This year is the first year that the Kootenay Fish Hatchery will be putting on a “Youth on the fly day camp”. As per their info sheet- ”In one action packed day, learn the essential skills you need to begin fly fishing, including lessons on: entomology, fly tying, rod set up and casting”.
It is going to be held on August 16th, 2014 at the Kootenay Fish Hatchery at 4522 Fenwick Rd. Fort Steele BC from 9am-7pm. Cost is $75 per person.
It is open to participants who are 12-15 years of age, lunch and dinner is provided and the fishing equipment is provided or they can use their own. Most of the day is spent fishing. Sounds great!
Call the Kootenay Hatchery at 250-429-3214 or email at firstname.lastname@example.org
Overall, it was one of the best mini-outings we have had as a family in a long time. For us it was a 3 hour drive or so to get there. The girls saw places they had never been before, and everyone had smiles on their faces at the end of the day. It has gone into my oldest daughter`s summer journal, so I know that it was a great trip for her.

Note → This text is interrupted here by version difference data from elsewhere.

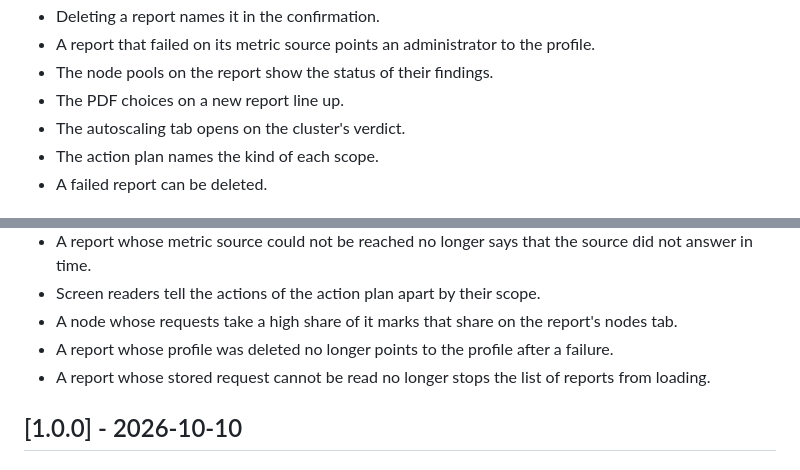
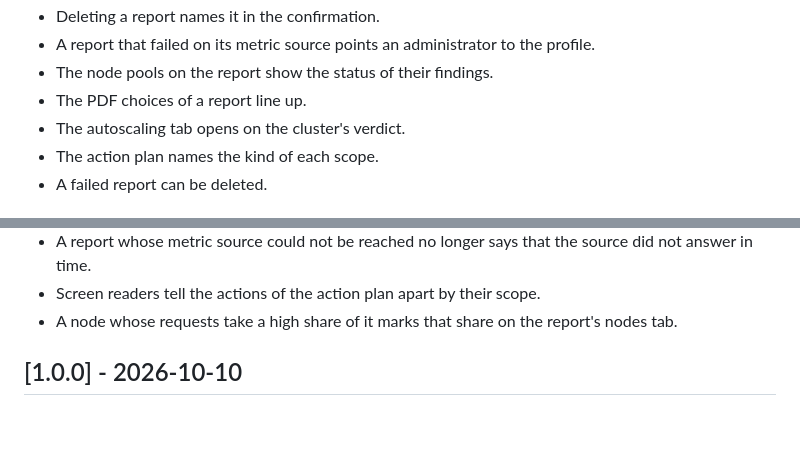
Before and after one commit to marceloalvescf/capacity-room, a Markdown page: CHANGELOG.md, 2 parts joined by grey strips. Drawn GitHub-style; blank space fills up the shorter version.

Commit message:
docs(changelog): keep only what users perceive
* Drop two fixes of defects that were never released
* Place the PDF choices on the report

```diff
--- a/CHANGELOG.md
+++ b/CHANGELOG.md
@@ -41,7 +41,7 @@ project adheres to [Semantic Versioning](https://semver.org/spec/v2.0.0.html).
 - A report that failed on its metric source points an administrator to the
   profile.
 - The node pools on the report show the status of their findings.
-- The PDF choices on a new report line up.
+- The PDF choices of a report line up.
 - The autoscaling tab opens on the cluster's verdict.
 - The action plan names the kind of each scope.
 - A failed report can be deleted.
@@ -67,10 +67,6 @@ project adheres to [Semantic Versioning](https://semver.org/spec/v2.0.0.html).
 - Screen readers tell the actions of the action plan apart by their scope.
 - A node whose requests take a high share of it marks that share on the
   report's nodes tab.
-- A report whose profile was deleted no longer points to the profile after a
-  failure.
-- A report whose stored request cannot be read no longer stops the list of
-  reports from loading.
 
 ## [1.0.0] - 2026-10-10
 
```
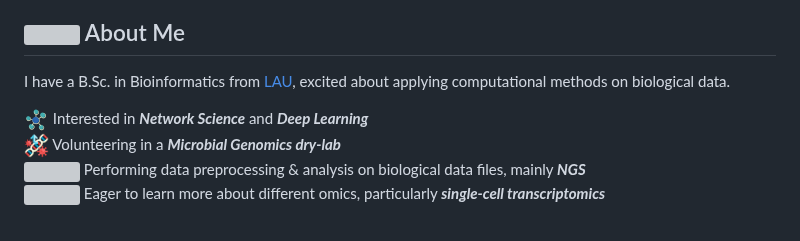
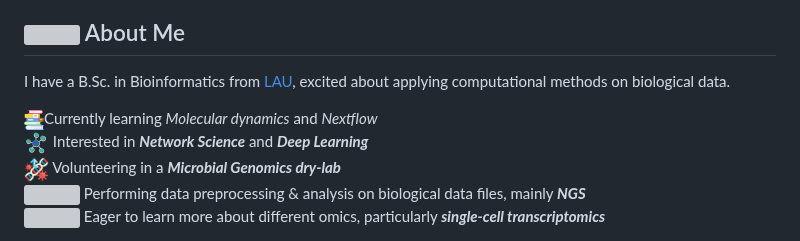
Before and after one commit to raysas/raysas, a Markdown page: readme.md, the part around the change. Drawn GitHub-style; pictures changed too: images/books.png (added); grey boxes are pictures that could not be loaded.

```diff
--- a/readme.md
+++ b/readme.md
@@ -15,7 +15,7 @@
 
 I have a B.Sc. in Bioinformatics from [LAU](https://www.lau.edu.lb/), excited about applying computational methods on biological data.
 
-<!-- <img src='' widt=> -->
+<img src='./images/books.png' width=20>Currently learning  _Molecular dynamics_ and _Nextflow_
 <img src='./images/icons8-neural-network-100.png' width=25 height=25> Interested in ***Network Science*** and ***Deep Learning***
 <img src='./images/icons8-gene-64.png' width=25 height=25> Volunteering in a ***Microbial Genomics dry-lab***
 <img src='./images/data.png' width=25> Performing data preprocessing & analysis on biological data files, mainly ___NGS___
```
Also changed, not shown: assets/books.png (added).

Again, the staff at the centre are top notch. They know their jobs, they know the fish and they are excellent with visitors. Let`s face it, if it wasn’t for them, most of us wouldn`t be able to feed our passions or obsessions out on the water. Cathy Fiedler was no exception. She gave our family an outing that will not be forgotten. Thanks Cathy.
One thing to remember, because I didn`t… is that the Kootenay Fish hatchery is 1 hour ahead if you are coming from the Pacific Time Zone. Luckily for us, we left an hour earlier to explore around. We got there just in time.